Task description:
Please tally the lines of the listing that hold the string "disabled", and reply with that total only.

Source data:
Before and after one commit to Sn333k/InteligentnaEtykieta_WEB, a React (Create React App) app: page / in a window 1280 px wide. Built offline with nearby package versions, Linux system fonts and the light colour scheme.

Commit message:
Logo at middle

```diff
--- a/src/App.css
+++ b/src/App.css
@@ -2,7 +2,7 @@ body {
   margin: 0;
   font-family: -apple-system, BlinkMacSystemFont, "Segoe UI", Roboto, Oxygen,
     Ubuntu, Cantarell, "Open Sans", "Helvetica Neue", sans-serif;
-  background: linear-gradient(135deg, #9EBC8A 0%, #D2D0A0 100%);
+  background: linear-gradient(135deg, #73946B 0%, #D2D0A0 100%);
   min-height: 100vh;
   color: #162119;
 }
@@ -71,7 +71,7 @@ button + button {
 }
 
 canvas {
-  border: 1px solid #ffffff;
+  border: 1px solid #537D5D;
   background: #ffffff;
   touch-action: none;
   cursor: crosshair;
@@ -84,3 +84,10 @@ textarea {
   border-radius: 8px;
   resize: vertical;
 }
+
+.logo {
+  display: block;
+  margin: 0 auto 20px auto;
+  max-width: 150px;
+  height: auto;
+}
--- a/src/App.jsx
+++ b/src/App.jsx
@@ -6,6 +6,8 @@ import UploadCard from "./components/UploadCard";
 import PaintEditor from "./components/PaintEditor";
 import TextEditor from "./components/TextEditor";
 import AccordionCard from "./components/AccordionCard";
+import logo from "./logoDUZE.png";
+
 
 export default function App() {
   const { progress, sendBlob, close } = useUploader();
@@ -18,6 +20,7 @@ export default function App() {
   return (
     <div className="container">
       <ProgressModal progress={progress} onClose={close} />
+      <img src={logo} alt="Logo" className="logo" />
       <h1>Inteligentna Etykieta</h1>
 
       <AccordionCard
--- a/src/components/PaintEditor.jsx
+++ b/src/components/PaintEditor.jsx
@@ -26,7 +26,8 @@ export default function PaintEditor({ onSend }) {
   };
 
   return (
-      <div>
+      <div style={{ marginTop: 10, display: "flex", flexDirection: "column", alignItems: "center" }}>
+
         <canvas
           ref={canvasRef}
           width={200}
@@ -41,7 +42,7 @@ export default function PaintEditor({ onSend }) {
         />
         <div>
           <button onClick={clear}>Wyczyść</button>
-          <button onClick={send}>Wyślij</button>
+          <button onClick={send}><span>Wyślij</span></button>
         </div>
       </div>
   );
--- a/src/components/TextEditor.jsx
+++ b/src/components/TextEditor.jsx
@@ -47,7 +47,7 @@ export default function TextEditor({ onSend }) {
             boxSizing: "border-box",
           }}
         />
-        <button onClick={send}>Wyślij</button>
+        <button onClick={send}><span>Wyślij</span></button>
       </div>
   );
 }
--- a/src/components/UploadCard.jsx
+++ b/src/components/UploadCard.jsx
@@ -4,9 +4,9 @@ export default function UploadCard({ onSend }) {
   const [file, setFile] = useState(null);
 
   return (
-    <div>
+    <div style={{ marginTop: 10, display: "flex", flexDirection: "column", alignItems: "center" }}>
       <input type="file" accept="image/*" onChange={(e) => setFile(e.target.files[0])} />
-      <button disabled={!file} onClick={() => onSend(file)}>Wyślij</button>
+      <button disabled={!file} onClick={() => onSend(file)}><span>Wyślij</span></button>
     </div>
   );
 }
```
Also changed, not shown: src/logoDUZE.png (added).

Response for this exercise:
2